Task brief
Find the word "tasks" in the material below and gather every line that contains it.

The data
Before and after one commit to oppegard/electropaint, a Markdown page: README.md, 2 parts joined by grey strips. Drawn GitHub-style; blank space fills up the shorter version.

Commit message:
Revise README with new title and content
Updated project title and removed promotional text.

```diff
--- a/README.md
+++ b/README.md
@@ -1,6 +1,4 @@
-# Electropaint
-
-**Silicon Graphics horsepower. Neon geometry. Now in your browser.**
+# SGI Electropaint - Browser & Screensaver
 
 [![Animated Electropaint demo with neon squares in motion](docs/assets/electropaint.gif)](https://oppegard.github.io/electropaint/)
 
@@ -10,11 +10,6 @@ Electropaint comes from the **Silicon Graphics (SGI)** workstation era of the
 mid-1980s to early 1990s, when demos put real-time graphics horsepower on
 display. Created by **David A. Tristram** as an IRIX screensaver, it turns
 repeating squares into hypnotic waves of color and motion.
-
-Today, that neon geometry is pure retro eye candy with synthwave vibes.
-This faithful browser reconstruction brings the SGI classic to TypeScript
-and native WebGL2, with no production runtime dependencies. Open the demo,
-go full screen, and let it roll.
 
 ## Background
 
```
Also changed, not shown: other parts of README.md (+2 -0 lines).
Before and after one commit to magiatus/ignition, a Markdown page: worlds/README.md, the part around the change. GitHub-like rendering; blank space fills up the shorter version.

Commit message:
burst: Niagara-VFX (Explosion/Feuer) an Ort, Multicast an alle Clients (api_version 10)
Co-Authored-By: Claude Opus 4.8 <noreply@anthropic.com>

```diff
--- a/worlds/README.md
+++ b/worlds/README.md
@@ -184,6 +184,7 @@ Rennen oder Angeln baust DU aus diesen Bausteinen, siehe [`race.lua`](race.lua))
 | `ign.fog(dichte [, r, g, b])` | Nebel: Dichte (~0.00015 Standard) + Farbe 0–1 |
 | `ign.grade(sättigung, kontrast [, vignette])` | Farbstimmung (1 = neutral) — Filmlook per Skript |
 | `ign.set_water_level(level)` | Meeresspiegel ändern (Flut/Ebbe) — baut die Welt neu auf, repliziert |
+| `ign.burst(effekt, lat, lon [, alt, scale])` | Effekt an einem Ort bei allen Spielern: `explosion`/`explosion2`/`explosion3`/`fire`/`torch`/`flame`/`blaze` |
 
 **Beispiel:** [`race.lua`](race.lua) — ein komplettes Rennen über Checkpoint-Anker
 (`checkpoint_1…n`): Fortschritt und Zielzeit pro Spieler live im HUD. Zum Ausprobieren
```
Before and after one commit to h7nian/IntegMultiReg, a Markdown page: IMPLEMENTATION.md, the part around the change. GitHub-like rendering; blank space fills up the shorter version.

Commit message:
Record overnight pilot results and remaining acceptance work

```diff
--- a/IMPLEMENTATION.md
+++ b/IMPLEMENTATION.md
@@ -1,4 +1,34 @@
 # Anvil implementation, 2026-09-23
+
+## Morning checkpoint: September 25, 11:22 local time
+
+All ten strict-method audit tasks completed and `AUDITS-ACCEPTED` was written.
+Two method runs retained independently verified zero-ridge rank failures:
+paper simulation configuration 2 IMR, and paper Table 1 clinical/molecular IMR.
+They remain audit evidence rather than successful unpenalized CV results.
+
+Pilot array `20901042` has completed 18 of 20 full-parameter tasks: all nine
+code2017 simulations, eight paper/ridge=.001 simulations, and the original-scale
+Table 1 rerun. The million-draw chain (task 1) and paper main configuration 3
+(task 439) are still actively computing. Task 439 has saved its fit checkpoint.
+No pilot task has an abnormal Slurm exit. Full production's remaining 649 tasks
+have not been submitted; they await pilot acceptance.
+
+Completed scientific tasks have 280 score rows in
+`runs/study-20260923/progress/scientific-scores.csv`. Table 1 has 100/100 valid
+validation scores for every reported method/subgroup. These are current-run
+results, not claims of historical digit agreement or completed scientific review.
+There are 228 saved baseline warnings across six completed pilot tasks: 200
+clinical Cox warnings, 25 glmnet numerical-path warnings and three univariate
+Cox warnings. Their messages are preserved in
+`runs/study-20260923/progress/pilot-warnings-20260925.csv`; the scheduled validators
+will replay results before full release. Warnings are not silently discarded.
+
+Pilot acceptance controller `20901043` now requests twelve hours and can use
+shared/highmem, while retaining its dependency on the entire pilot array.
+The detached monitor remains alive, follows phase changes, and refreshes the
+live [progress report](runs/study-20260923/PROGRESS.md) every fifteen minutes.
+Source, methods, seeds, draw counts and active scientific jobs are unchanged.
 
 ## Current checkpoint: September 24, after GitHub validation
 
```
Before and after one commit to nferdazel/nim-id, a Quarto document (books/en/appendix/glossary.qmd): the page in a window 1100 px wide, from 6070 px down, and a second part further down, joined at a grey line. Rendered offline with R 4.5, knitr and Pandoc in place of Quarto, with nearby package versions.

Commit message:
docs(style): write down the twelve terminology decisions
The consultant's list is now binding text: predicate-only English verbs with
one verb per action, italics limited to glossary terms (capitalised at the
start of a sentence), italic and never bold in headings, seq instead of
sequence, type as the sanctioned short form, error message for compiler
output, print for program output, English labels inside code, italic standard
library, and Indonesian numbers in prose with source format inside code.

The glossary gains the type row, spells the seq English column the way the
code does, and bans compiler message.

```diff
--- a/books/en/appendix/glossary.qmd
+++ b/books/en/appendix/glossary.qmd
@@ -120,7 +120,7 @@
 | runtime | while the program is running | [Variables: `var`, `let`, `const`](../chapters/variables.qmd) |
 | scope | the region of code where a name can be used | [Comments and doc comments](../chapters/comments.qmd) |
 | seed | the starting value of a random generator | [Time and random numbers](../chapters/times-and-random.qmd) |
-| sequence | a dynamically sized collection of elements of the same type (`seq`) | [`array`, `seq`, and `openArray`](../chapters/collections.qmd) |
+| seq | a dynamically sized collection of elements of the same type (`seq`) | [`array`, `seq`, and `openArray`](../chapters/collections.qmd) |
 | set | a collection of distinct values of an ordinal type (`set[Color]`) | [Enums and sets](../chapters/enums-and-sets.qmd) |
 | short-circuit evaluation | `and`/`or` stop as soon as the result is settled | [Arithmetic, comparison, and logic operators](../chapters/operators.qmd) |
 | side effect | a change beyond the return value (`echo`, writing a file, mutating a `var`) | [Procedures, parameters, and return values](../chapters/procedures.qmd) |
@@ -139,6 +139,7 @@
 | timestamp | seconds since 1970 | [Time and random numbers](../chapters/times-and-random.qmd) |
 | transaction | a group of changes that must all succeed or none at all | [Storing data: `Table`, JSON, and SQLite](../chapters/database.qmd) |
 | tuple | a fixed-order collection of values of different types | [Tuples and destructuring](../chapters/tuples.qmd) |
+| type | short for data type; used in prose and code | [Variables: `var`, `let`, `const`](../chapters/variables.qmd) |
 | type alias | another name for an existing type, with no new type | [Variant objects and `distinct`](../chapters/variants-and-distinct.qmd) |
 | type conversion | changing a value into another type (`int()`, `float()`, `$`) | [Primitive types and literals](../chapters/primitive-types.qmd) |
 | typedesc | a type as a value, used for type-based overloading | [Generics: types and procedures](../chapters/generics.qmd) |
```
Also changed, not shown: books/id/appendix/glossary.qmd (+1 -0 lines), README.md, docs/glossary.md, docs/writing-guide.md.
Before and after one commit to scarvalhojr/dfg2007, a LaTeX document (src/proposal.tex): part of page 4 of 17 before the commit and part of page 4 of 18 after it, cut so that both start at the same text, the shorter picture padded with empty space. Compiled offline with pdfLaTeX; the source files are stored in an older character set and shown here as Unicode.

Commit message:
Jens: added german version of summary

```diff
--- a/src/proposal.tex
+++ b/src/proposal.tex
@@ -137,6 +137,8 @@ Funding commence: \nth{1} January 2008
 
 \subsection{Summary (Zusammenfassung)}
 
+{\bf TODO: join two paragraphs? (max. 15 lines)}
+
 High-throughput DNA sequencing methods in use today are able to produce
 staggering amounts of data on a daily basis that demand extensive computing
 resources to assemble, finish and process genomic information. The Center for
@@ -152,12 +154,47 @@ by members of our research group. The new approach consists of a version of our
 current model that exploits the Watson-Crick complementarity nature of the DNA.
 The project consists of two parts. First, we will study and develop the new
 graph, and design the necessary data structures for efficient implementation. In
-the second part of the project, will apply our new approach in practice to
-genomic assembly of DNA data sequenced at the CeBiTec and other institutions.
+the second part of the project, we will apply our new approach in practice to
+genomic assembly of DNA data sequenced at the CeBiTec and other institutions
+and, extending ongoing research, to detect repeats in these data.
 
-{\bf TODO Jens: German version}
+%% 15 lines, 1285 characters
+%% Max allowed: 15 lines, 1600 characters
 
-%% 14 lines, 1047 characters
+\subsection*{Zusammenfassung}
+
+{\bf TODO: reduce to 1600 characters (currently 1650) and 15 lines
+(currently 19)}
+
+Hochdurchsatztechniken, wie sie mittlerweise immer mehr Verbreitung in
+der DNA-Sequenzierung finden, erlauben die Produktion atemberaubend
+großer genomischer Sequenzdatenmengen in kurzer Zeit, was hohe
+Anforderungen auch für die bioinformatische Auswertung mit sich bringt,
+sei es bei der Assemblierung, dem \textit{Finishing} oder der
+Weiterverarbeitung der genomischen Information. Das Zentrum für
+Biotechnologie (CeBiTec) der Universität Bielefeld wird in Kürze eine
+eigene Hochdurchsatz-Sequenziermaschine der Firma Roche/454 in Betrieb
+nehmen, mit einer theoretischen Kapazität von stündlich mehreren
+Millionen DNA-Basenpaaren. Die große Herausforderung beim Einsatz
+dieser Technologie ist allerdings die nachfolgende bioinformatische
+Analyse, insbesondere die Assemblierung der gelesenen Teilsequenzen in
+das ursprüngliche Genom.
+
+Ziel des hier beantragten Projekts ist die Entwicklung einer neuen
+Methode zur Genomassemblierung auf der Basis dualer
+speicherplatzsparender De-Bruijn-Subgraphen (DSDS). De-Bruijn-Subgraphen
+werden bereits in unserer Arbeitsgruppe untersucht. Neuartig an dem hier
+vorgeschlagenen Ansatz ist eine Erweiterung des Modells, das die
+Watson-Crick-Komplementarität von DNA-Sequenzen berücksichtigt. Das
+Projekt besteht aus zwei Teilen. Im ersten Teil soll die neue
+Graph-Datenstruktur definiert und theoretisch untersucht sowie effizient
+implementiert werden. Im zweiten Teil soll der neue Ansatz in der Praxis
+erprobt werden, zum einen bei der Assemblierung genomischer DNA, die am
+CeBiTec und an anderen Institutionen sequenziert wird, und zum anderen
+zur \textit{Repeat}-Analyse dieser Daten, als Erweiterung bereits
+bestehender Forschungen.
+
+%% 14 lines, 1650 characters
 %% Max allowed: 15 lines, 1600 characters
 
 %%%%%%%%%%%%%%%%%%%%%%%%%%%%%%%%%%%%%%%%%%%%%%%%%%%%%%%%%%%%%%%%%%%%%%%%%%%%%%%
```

Exercise output
+All ten strict-method audit tasks completed and `AUDITS-ACCEPTED` was written.
+Pilot array `20901042` has completed 18 of 20 full-parameter tasks: all nine
+No pilot task has an abnormal Slurm exit. Full production's remaining 649 tasks
+Completed scientific tasks have 280 score rows in
+There are 228 saved baseline warnings across six completed pilot tasks: 200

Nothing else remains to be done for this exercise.